It is important to properly assess your finances before entering into any sort of investment. The only reason to purchase an investment property is to generate a return. If you are not completely aware of every aspect of your financial situation, it is difficult to assess the potential of any investment to issue a profit. Without taking the time to make a careful and detailed analysis of your finances, you could end up in deep trouble, even losing money on an investment.
The first thing to take into account is what existing funds you have available. Work out the balance of any savings and debts you have. If at all possible, pay off debt early and leave yourself with only a positive figure. This may take a significant chunk out of your savings, but it will make your position more secure. Work out your discretionary income. This is the amount left over after paying taxes and deducting the cost of personal survival items such as food, rent and utilities. Lenders will want to know the amount of monthly discretionary income you receive when assessing mortgage or loan applications. Mortgage lenders do not just look at the gross or net salary of applicant, but consider all regular outgoings and any outstanding debts to ensure that borrowers have a realistic likelihood of being able to meet scheduled repayments. Working out the total amount of savings you have put away and your discretionary income will tell you how much you can realistically afford to contribute to the investment both as initial capital and in terms of monthly payments that may have to be covered while a property is being renovated or marketed. Using this information you can work out a budget based on your earnings, savings and any mortgage that is likely to be obtainable.
How Much Will Your Investment Really Cost
Calculating the cost of an investment means taking into account much more than just the purchase price of the property. There will also be fees payable to conveyancing solicitors and estate agents, Stamp Duty Land Tax, Capital Gains Tax, Income Tax, the cost of hiring a management company, any costs involved in renovating or furnishing the property, Land registry fees and various other amounts associated with property sales and purchases. All of these costs must be added together to give you the total cost of an investment. Only if the total cost falls within your budget should you consider going ahead with the investment finance.
Cushioning Your Investment
If the worst case scenario becomes real and your investment fails – how much of cushion do you have? It is always wise for investors to ensure they have an amount set aside in case their investment falls into difficulty. There are always holding costs associated with a property between the time that it is bought and its subsequent rental or sale. These costs include mortgage payments, utility bills, council tax and maintenance costs.

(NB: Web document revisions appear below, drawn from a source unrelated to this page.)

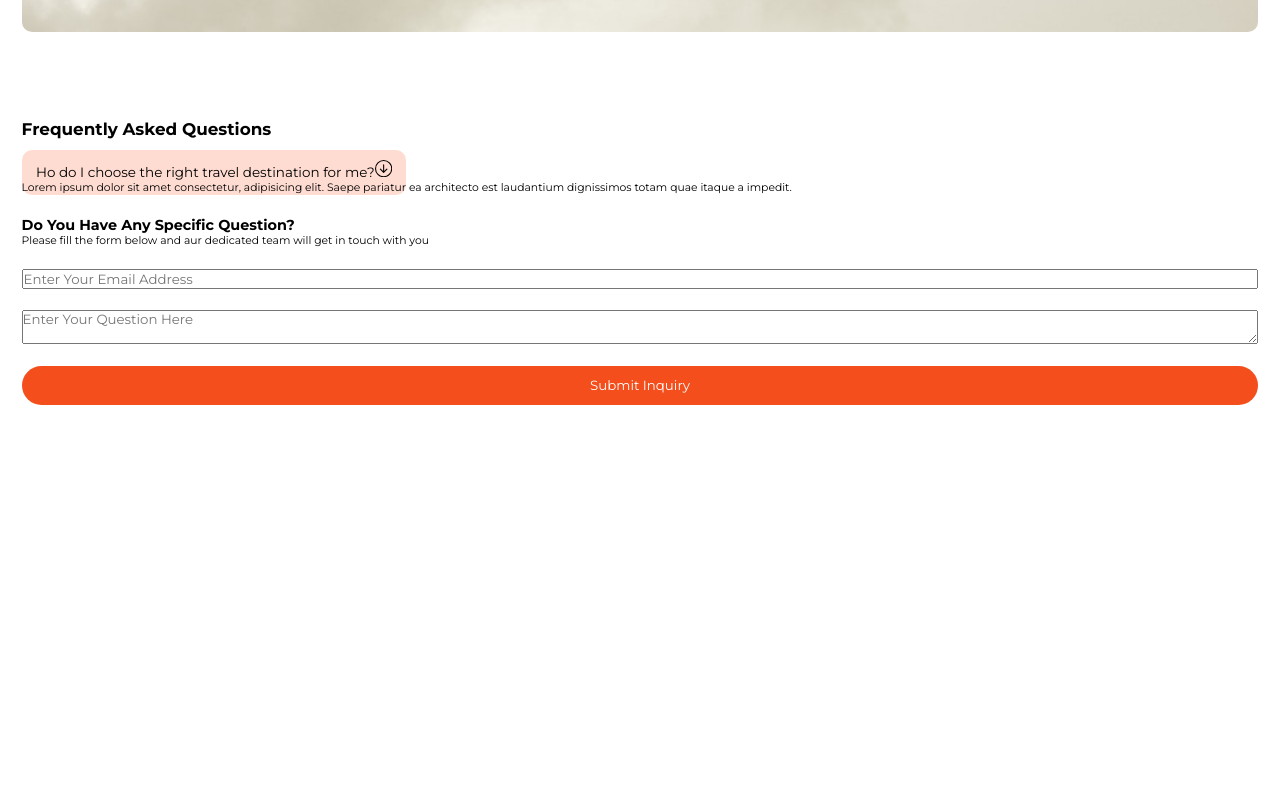
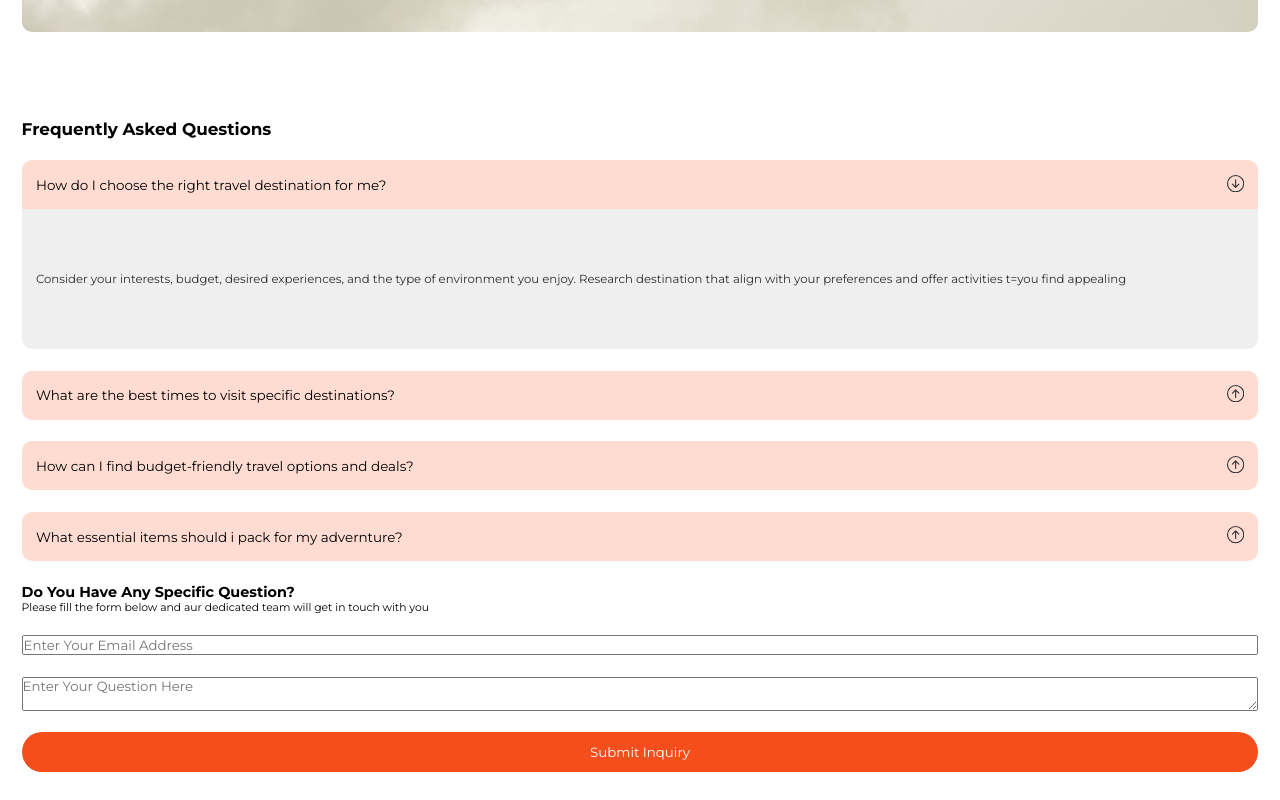
Before and after one commit to Usman-Marwat/Raj-Rose-Pvt-Ltd, a React (Vite) app: page / in a window 1280 px wide. Shown: the part 6661-7461 px from the top of the page. Before the commit the page ends 7095 px from the top, so only its background shows below. Built offline with nearby package versions, Linux system fonts and the light colour scheme.

Commit message:
Create Questions accordian

```diff
--- a/src/components/Questions/Accordian.jsx
+++ b/src/components/Questions/Accordian.jsx
@@ -1,18 +1,21 @@
 import React from 'react';
-import { BsArrowDownCircle } from 'react-icons/bs';
+import { BsArrowDownCircle, BsArrowUpCircle } from 'react-icons/bs';
 
-function Accordian() {
+function Accordian({ title, description, active, onActive }) {
 	return (
 		<div className="accordianContainer">
-			<span className="title">
-				Ho do I choose the right travel destination for me?
-				<span>
-					<BsArrowDownCircle className="icon" />
+			<span className={(active === title ? 'activeTitle' : '') + ' title flex'}>
+				{title}
+				<span onClick={() => onActive(title)}>
+					{active === title ? (
+						<BsArrowDownCircle className="icon" />
+					) : (
+						<BsArrowUpCircle className="icon" />
+					)}
 				</span>
 			</span>
-			<p>
-				Lorem ipsum dolor sit amet consectetur, adipisicing elit. Saepe pariatur
-				ea architecto est laudantium dignissimos totam quae itaque a impedit.
+			<p className={(active === title ? 'show' : '') + ' description'}>
+				{description}
 			</p>
 		</div>
 	);
--- a/src/components/Questions/Questions.css
+++ b/src/components/Questions/Questions.css
@@ -32,4 +32,27 @@
 }
 .accordianContainer .title span .icon {
   font-size: 1.2rem;
+  color: var(--blackColor);
+}
+.accordianContainer .description {
+  font-size: var(--smallFontSize);
+  display: flex;
+  align-items: center;
+  line-height: 20px;
+  white-space: pre-line;
+  height: 0px;
+  transition: all 0.3s ease-in-out;
+  opacity: 0;
+  padding: 0 1rem;
+  background: var(--cardColor);
+  border-radius: 0 0 10px 10px;
+  color: var(--blackColor);
+}
+.accordianContainer .show {
+  height: 140px;
+  opacity: 1;
+}
+.accordianContainer .activeTitle {
+  background: var(--primaryColorLight);
+  border-radius: 10px 10px 0 0;
 }/*# sourceMappingURL=Questions.css.map */
--- a/src/components/Questions/Questions.jsx
+++ b/src/components/Questions/Questions.jsx
@@ -1,9 +1,13 @@
-import React from 'react';
+import React, { useState } from 'react';
 
 import './Questions.css';
 import Accordian from './Accordian';
 
 function Questions() {
+	const [active, setActive] = useState(
+		'How do I choose the right travel destination for me?'
+	);
+
 	return (
 		<div className="questions section container">
 			<div className="secHeading">
@@ -11,8 +15,30 @@ function Questions() {
 			</div>
 			<div className="secContainer grid">
 				<div className="accordian grid">
-					{' '}
-					<Accordian />
+					<Accordian
+						title="How do I choose the right travel destination for me?"
+						description="Consider your interests, budget, desired experiences, and the type of environment you enjoy. Research destination that align with your preferences and offer activities t=you find appealing"
+						active={active}
+						onActive={setActive}
+					/>
+					<Accordian
+						title="What are the best times to visit specific destinations?"
+						description="Consider your interests, budget, desired experiences, and the type of environment you enjoy. Research destination that align with your preferences and offer activities t=you find appealing"
+						active={active}
+						onActive={setActive}
+					/>
+					<Accordian
+						title="How can I find budget-friendly travel options and deals?"
+						description="Consider your interests, budget, desired experiences, and the type of environment you enjoy. Research destination that align with your preferences and offer activities t=you find appealing"
+						active={active}
+						onActive={setActive}
+					/>
+					<Accordian
+						title="What essential items should i pack for my advernture?"
+						description="Consider your interests, budget, desired experiences, and the type of environment you enjoy. Research destination that align with your preferences and offer activities t=you find appealing"
+						active={active}
+						onActive={setActive}
+					/>
 				</div>
 
 				<div className="from">
--- a/src/components/Questions/Questions.scss
+++ b/src/components/Questions/Questions.scss
@@ -34,7 +34,31 @@
 			cursor: pointer;
 			.icon {
 				font-size: 1.2rem;
+				color: var(--blackColor);
 			}
 		}
 	}
+	.description {
+		font-size: var(--smallFontSize);
+		display: flex;
+		align-items: center;
+		line-height: 20px;
+		white-space: pre-line;
+		height: 0px;
+		transition: all 0.3s ease-in-out;
+		opacity: 0;
+		padding: 0 1rem;
+		background: var(--cardColor);
+		border-radius: 0 0 10px 10px;
+		color: var(--blackColor);
+	}
+
+	.show {
+		height: 140px;
+		opacity: 1;
+	}
+	.activeTitle {
+		background: var(--primaryColorLight);
+		border-radius: 10px 10px 0 0;
+	}
 }
```
Also changed, not shown: 1 other file (tests, documents, lock files or other folders).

Similar expenses will be incurred by the investor during any period that a buy-to-let property stands vacant. It is always wise to ensure you have an amount set aside to cover these costs, not only during the time you expect to hold the property (e.g. whilst it is being renovated or marketed), but also for an extra six months – just in case there are delays and the property stands empty longer than expected. The consequences of not being able to meet these costs are dire; not only do you stand to lose the property and anything else put up as security against a mortgage or loan, but there will be substantial damage done to you credit rating if you default on a mortgage. This will make it impossible to obtain funding for future investments.
Your Ability to Secure Finance
Before you can invest in property, it is likely that you will need to obtain funding in the form of a mortgage. Your ability to secure this funding and how much you are able to get will depend on a number of factors, but all the costs mentioned above will be taken into account. The first and most important thing you will need is a deposit. At the height of the property boom, mortgage lenders were known to 100% or even 125% mortgages, which required no deposit from the borrower. However, with the economic crash came stricter regulations and much greater caution being exercised by lenders across the board. In the current economic climate, a typical deposit required for a mortgage is 25% of the purchase price of the property. The extend of your savings will largely determine the size of the mortgage available to you, as these will be used as your deposit. However, mortgage lenders will also need to know your discretionary income, to ensure that you will be able to make repayments. They may also require a business plan detailing all the costs involved in the investment, your plans and the timescale for making a return on the property, and any contingency plans and finances you have in place if things go wrong. The more detailed information you can provide, the more secure the lender will feel in making a mortgage offer. You will also need a good credit rating.